Activity>
Give back the records that follow exactly, images excluded.

Available data>
● ● ● ● ●

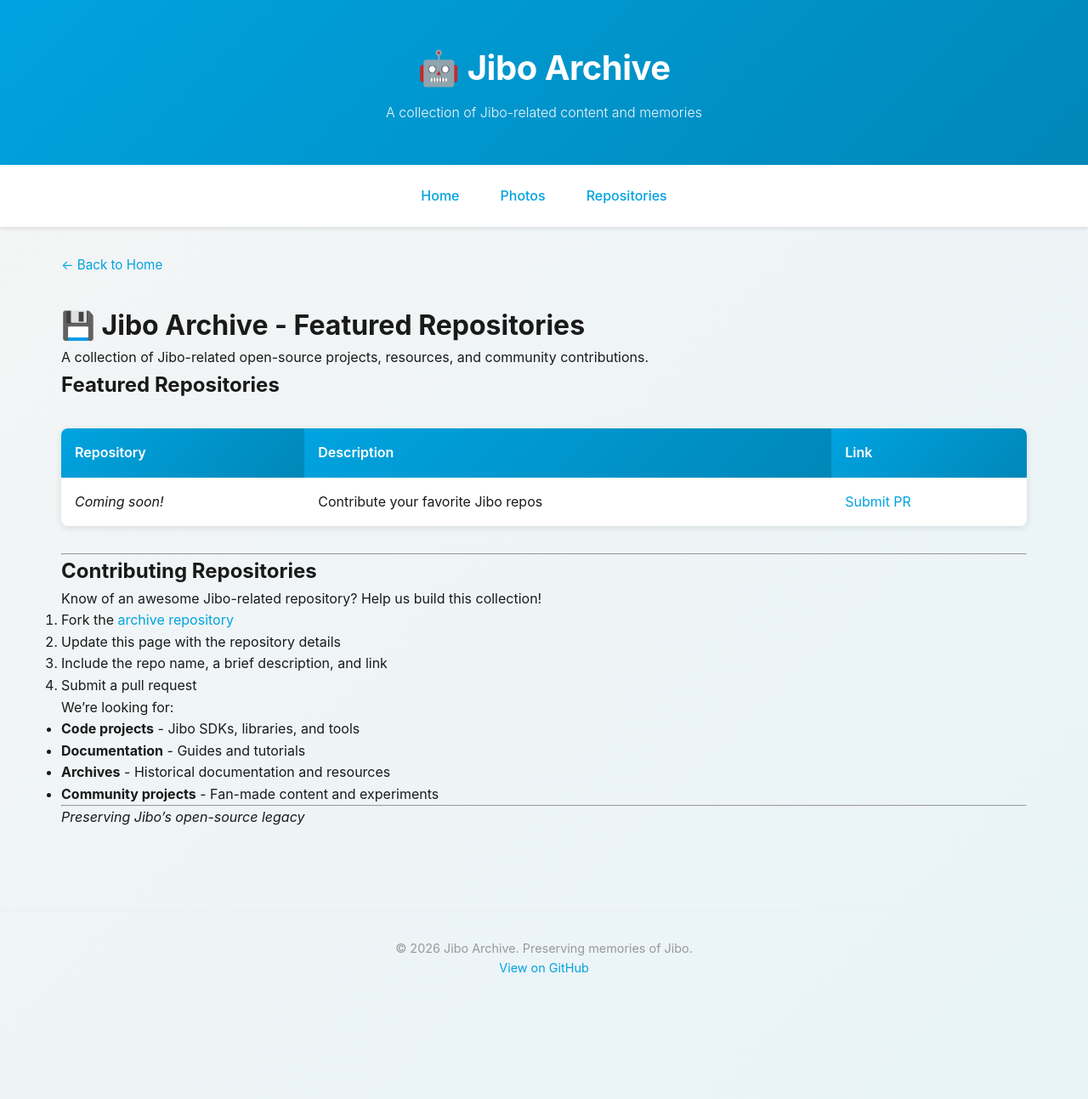
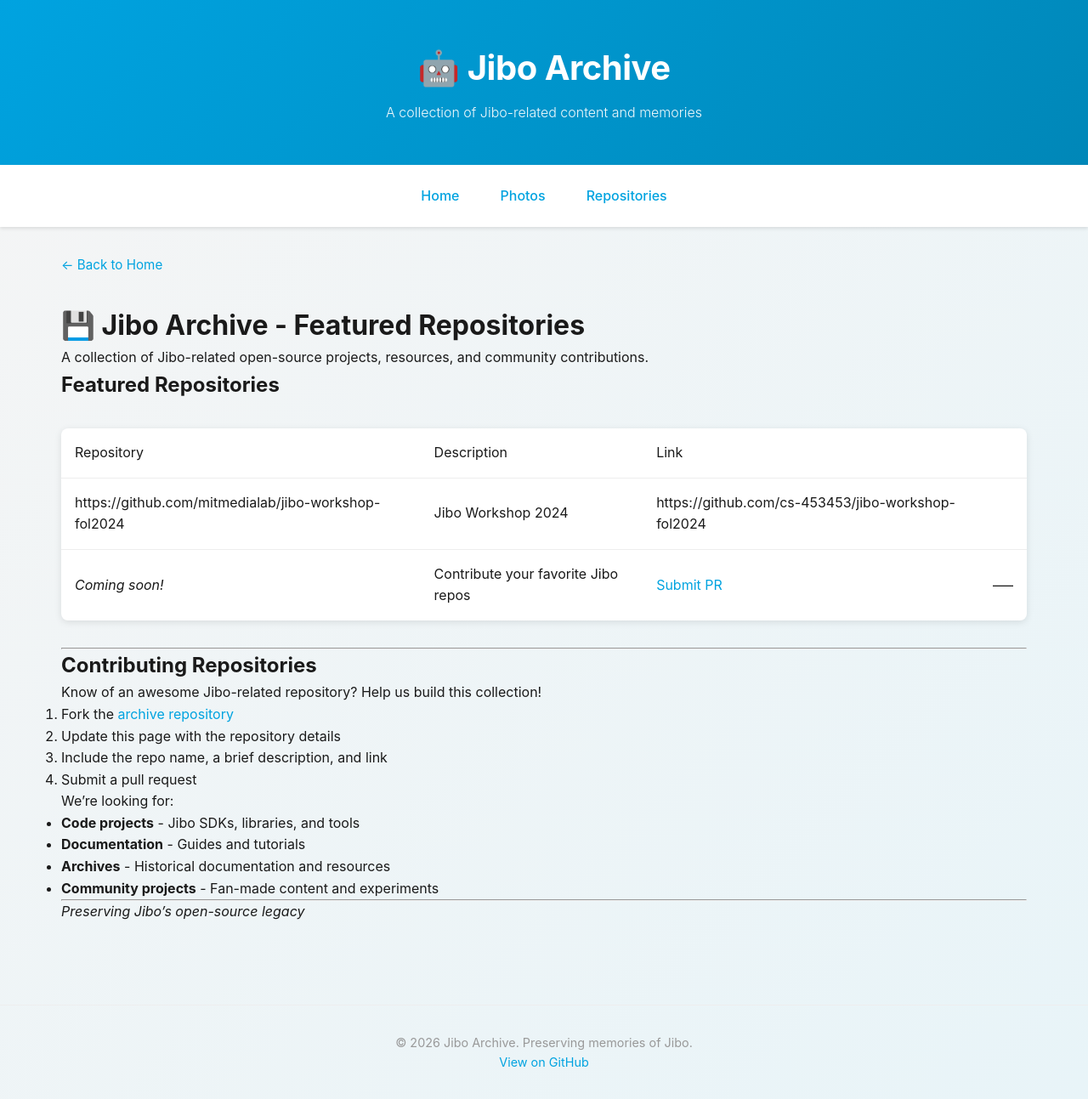
Before and after one commit to cs-453453/jibo-archive, a Jekyll site: the page built from repos/index.md, in a window 1280 px wide and 1293 px high. Shown: the whole window at 85% size. Built offline with Jekyll 4.4.1, drawn with Linux system fonts in a browser that asks for light colours.

Commit message:
Update featured repositories section in index.md

```diff
--- a/repos/index.md
+++ b/repos/index.md
@@ -14,8 +14,8 @@ A collection of Jibo-related open-source projects, resources, and community cont
 ## Featured Repositories
 
 | Repository | Description | Link |
-|------------|-------------|------|
-| *Coming soon!* | Contribute your favorite Jibo repos | [Submit PR](https://github.com/cs-453453/jibo-archive) |
+|https://github.com/mitmedialab/jibo-workshop-fol2024|Jibo Workshop 2024|https://github.com/cs-453453/jibo-workshop-fol2024
+| *Coming soon!* | Contribute your favorite Jibo repos | [Submit PR](https://github.com/cs-453453/jibo-archive) | -----|
 
 ---
 
```
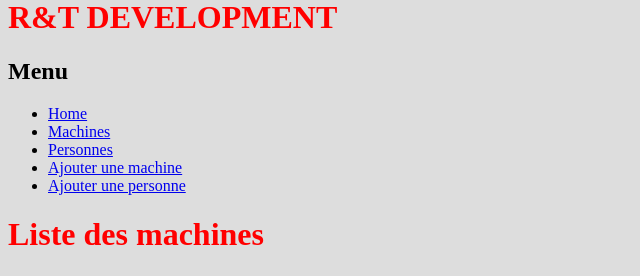
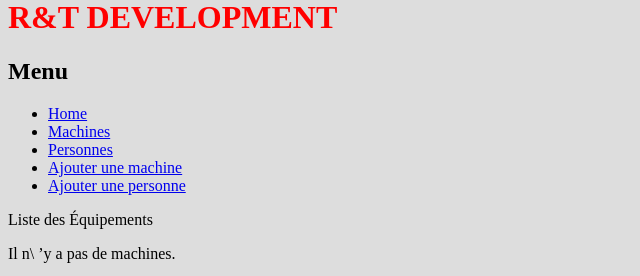
Before and after one commit to TTheGlock/sae2.03_django, a Django app: page /computerApp/machines/ in a window 1280 px wide. Shown: the part 22-298 px from the top of the page, without its empty margins (0-640 px from the left). Run offline with Django 4.2, Linux system fonts and the light colour scheme; data that the repository does not hold is empty.

Commit message:
computermngt/computerApp/templates/computerApp/machine_list.html

```diff
--- a/computermngt/computerApp/templates/computerApp/machine_list.html
+++ b/computermngt/computerApp/templates/computerApp/machine_list.html
@@ -1,16 +1,20 @@
 {% extends "index.html" %}
 
 {% block content %}
-    <h1> Liste des machines </h1>
+    <section>
+        <article>
+            <p class="title">Liste des Équipements</p>
+        </article>
+    </section>
     {% if machines %}
-    <ul>
+    <ul class="liste">
         {% for machine in machines %}
             <li>
                 <a href="{% url 'machine-detail' machine.id %}">{{ machine.id }}</a>
                 ({{machine.nom}})
             </li>
         {% endfor %}
-    </ul>
+        </u>
     {% else %}
         <p>Il n\ ’y a pas de machines.</p>
     {% endif %}
```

● ● ● ● ●

Task answer>
Before and after one commit to cs-453453/jibo-archive, a Jekyll site: the page built from repos/index.md, in a window 1280 px wide and 1293 px high. Shown: the whole window at 85% size. Built offline with Jekyll 4.4.1, drawn with Linux system fonts in a browser that asks for light colours.

Commit message:
Update featured repositories section in index.md

```diff
--- a/repos/index.md
+++ b/repos/index.md
@@ -14,8 +14,8 @@ A collection of Jibo-related open-source projects, resources, and community cont
 ## Featured Repositories
 
 | Repository | Description | Link |
-|------------|-------------|------|
-| *Coming soon!* | Contribute your favorite Jibo repos | [Submit PR](https://github.com/cs-453453/jibo-archive) |
+|https://github.com/mitmedialab/jibo-workshop-fol2024|Jibo Workshop 2024|https://github.com/cs-453453/jibo-workshop-fol2024
+| *Coming soon!* | Contribute your favorite Jibo repos | [Submit PR](https://github.com/cs-453453/jibo-archive) | -----|
 
 ---
 
```
Before and after one commit to TTheGlock/sae2.03_django, a Django app: page /computerApp/machines/ in a window 1280 px wide. Shown: the part 22-298 px from the top of the page, without its empty margins (0-640 px from the left). Run offline with Django 4.2, Linux system fonts and the light colour scheme; data that the repository does not hold is empty.

Commit message:
computermngt/computerApp/templates/computerApp/machine_list.html

```diff
--- a/computermngt/computerApp/templates/computerApp/machine_list.html
+++ b/computermngt/computerApp/templates/computerApp/machine_list.html
@@ -1,16 +1,20 @@
 {% extends "index.html" %}
 
 {% block content %}
-    <h1> Liste des machines </h1>
+    <section>
+        <article>
+            <p class="title">Liste des Équipements</p>
+        </article>
+    </section>
     {% if machines %}
-    <ul>
+    <ul class="liste">
         {% for machine in machines %}
             <li>
                 <a href="{% url 'machine-detail' machine.id %}">{{ machine.id }}</a>
                 ({{machine.nom}})
             </li>
         {% endfor %}
-    </ul>
+        </u>
     {% else %}
         <p>Il n\ ’y a pas de machines.</p>
     {% endif %}
```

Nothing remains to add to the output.